Executive Coach Monte Wyatt describes a bad employee meeting this way: “When people just meet and never decide anything. Or, every time we meet, we listen to people complain.”

Sound familiar? We’ve all been to employee meetings that are all talk and no action. We may be guilty of leading a few of those meetings ourselves. Let’s make a pact. Starting today, no more employee meetings that waste time and get nothing done. Here are five strategies from Wyatt to make that promise a reality.

1. Follow a meeting rhythm. Have a purpose.

Wyatt says productive meetings share this: a regular schedule and a reason for meeting.

“Have a clear rhythm of communication — daily, weekly, monthly, quarterly or annually. Consistency is key,” says Wyatt.

Wyatt says company leaders should think in terms of a “huddle” instead of meeting. People coming together for a limited time with a purpose. The purpose depends on the frequency of the meeting. For instance, weekly huddles might look at short-term challenges. Annual huddles might set budgets and long-term growth goals.

Monte Wyatt provides executive coaching, leadership training, and business growth strategies.

“Some of my clients do a 15 minute huddle every day,” Wyatt says.

2. Set a agenda and a time limit. Share successes first.

The meeting’s purpose is defined by the agenda, which should follow a regular format. Wyatt says the agenda must be sent out before the meeting.

“We should pay employees to think. I want people to come prepared with ideas to share,” Wyatt says.

Company leaders can set a positive tone by starting the meeting with sharing successes. It’s also a way to get everyone involved. Encourage people to share successes they see from co-workers.

“A success may just be that you got through and talked to a client. In any business, success is a compilation of many little things,” he says.

This early portion of the meeting and every agenda item should have a time limit. What’s more, Wyatt says there needs to be a timekeeper.

“The timekeeper should be someone who is task-oriented, who can act as a traffic cop…‘We’re spending 10 minutes on this topic and Bill is the leader,’ ” Wyatt says.

The agenda and timekeeper keep the meeting focused. It also conveys to employees that their time is valuable, says Wyatt.

3. Create a distraction-free environment.

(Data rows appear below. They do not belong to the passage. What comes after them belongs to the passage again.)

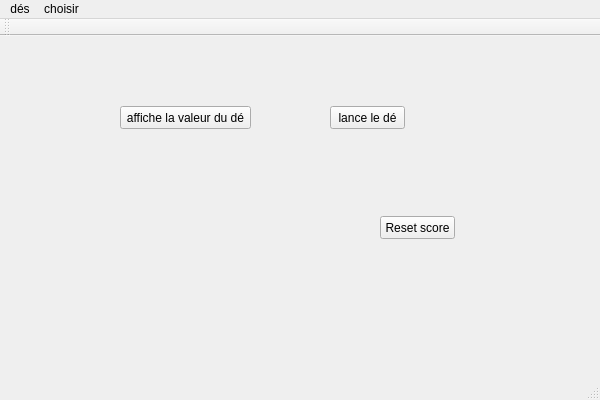
Before: the Qt Designer form TP1heritage.ui in AlexandreCare/TP1_heritage, drawn with Qt 5.
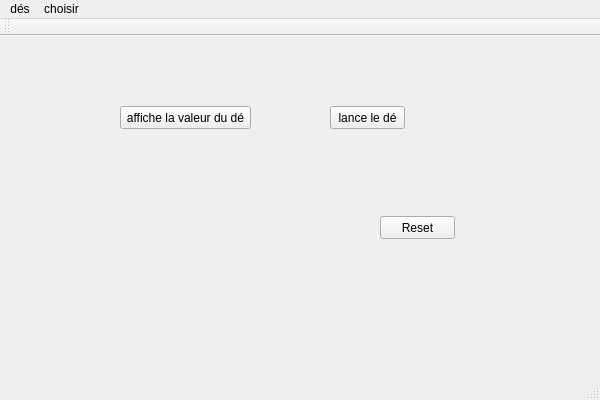
After: the same form once the commit is applied.

Commit message: Correction du bouton reset

The edit to the form file:
```diff
--- a/TP1heritage.ui
+++ b/TP1heritage.ui
@@ -76,7 +76,7 @@
      </rect>
     </property>
     <property name="text">
-     <string>Reset score</string>
+     <string>Reset</string>
     </property>
    </widget>
   </widget>
```
Left out of the diff: 16 changed lines with no effect on the pictures. The commit also changes 16 other files.
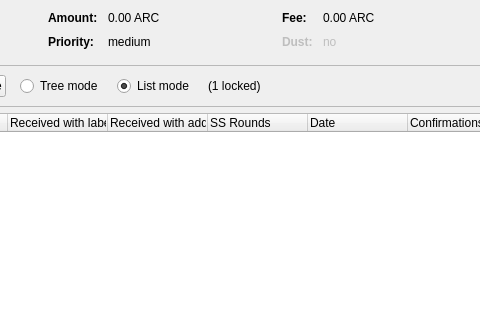
This is src/qt/forms/coincontroldialog.ui in AdvancedTechnologyCoin/arc_core as Qt 5 draws it before an edit; both pictures show x 204 to 684 and y 0 to 320 of the 954 by 500 pixel window. The edited form follows.
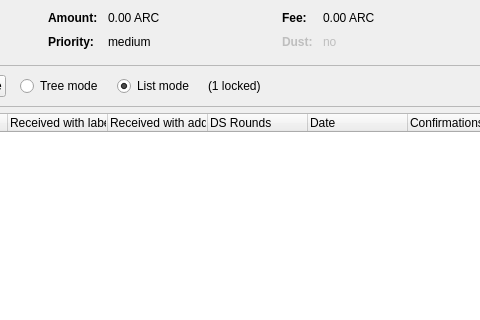
This is the edited form. Custom widgets are drawn as their Qt base class.

```diff
--- a/src/qt/forms/coincontroldialog.ui
+++ b/src/qt/forms/coincontroldialog.ui
@@ -477,7 +477,7 @@
      </column>
      <column>
       <property name="text">
-       <string>SS Rounds</string>
+       <string>DS Rounds</string>
       </property>
      </column>
      <column>
```
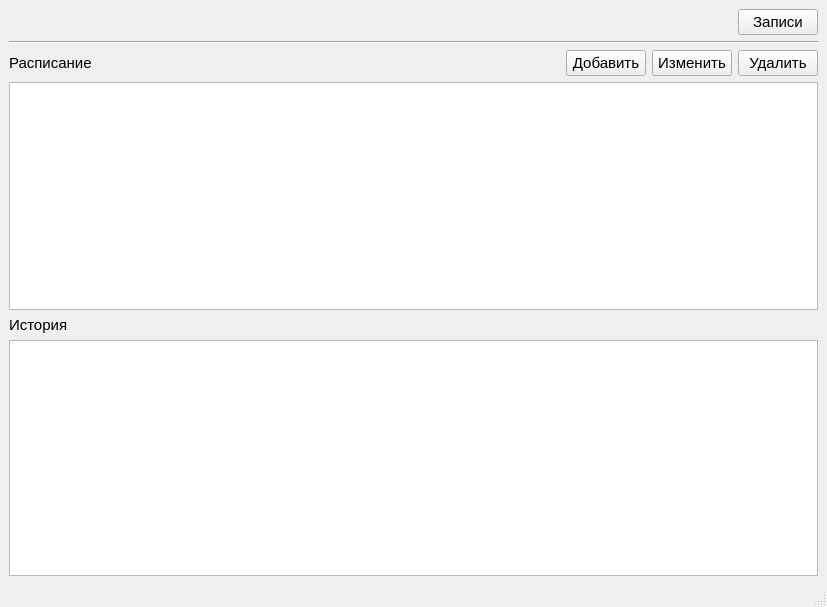
Before: the Qt Designer form ui/v1/main_window.ui in mcsltd/mcs-inRat-planner, drawn with Qt 5.
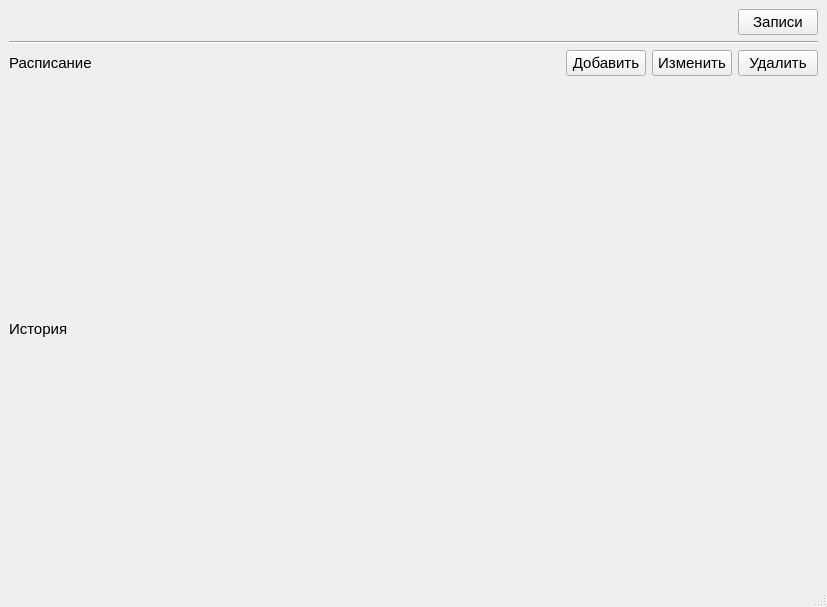
After: the same form once the commit is applied.

Commit message: ui(v1): delete qtableview from ui, create class generic table, create constants file

The edit to the form file:
```diff
--- a/ui/v1/main_window.ui
+++ b/ui/v1/main_window.ui
@@ -35,19 +35,6 @@
         </property>
        </widget>
       </item>
-      <item>
-       <widget class="QTableView" name="tableViewHistory">
-        <property name="enabled">
-         <bool>true</bool>
-        </property>
-        <property name="font">
-         <font>
-          <family>Arial</family>
-          <pointsize>10</pointsize>
-         </font>
-        </property>
-       </widget>
-      </item>
      </layout>
     </item>
     <item row="2" column="0">
@@ -127,16 +114,6 @@
         </item>
        </layout>
       </item>
-      <item>
-       <widget class="QTableView" name="tableViewSchedule">
-        <property name="font">
-         <font>
-          <family>Arial</family>
-          <pointsize>10</pointsize>
-         </font>
-        </property>
-       </widget>
-      </item>
      </layout>
     </item>
     <item row="0" column="0">
```
Left out of the diff: 6 changed lines with no effect on the pictures. The commit also changes 5 other files.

Side discussions, mobile phones, inattention and other distractions derail a meeting’s productivity. Wyatt says the meeting leader should lay down the rules ahead of the meeting about participants staying focused. Remind them about the meeting’s time limit to relieve concerns that the meeting will last too long and affect work deadlines.

What about the person who just can’t stop checking messages on their phone or making comments to the person sitting next to them?

“Address their actions one-one-one with them after the meeting. Tell them: ‘I need you to abide by rules. Can I get your agreement that you’ll follow the rules?’ ” Wyatt says.

Meeting leaders should make sure everyone follows the no-distraction rule, whether it’s an in-person meeting or a meeting by telephone or video conferencing.

4. Shared responsibilities: Action items and deadlines.

In addition to a timekeeper, every meeting should have a person assigned to document follow-up actions and who is taking the lead on those actions.

“Every meeting needs someone to keep the group focused on making decisions and clarifying next steps. That person should document the follow-up items and assign dates to revisit the action. At the end of the meeting, summarize who is doing what by when,” says Wyatt.

He says this attitude toward responsibility and action can lead to a larger change in the organization.

“When people are included and they know where the company is headed, they see the company is making progress and they’re more excited about being a part of it,” Wyatt says.

5. Repeat.

Don’t lose the momentum that you’re building from regular, action-based meetings. Continue following your schedule, sending out agendas, and assigning responsibilities. However, be flexible if some meetings don’t accomplish what you had hoped. Summarize the action items and re-group at the next meeting.

Wyatt suggests one meeting format that can work regardless of meeting length:

  • Shared successes
  • Priorities
  • Decision items
  • Team review

What about the meetings where complaints do need to be aired? Wyatt says that complaints can be discussed, but only when they are accompanied by suggestions for fixing the issue.

“If we come and complain and not find solutions, then what was the point?” he says.

One other tip for productive meetings for dealership owners: Consider appointing someone else to lead the meeting.

Wyatt says the benefits include:

  • Teaches leadership and responsibility.
  • Spreads the workload.
  • Allows you to participate in the discussion without trying to facilitate. It can be difficult to participate and facilitate at the same time.
  • Encourage others to participate.

“Give it a try. Once you ‘let go’ it will free you up and create greater team involvement,” says Wyatt.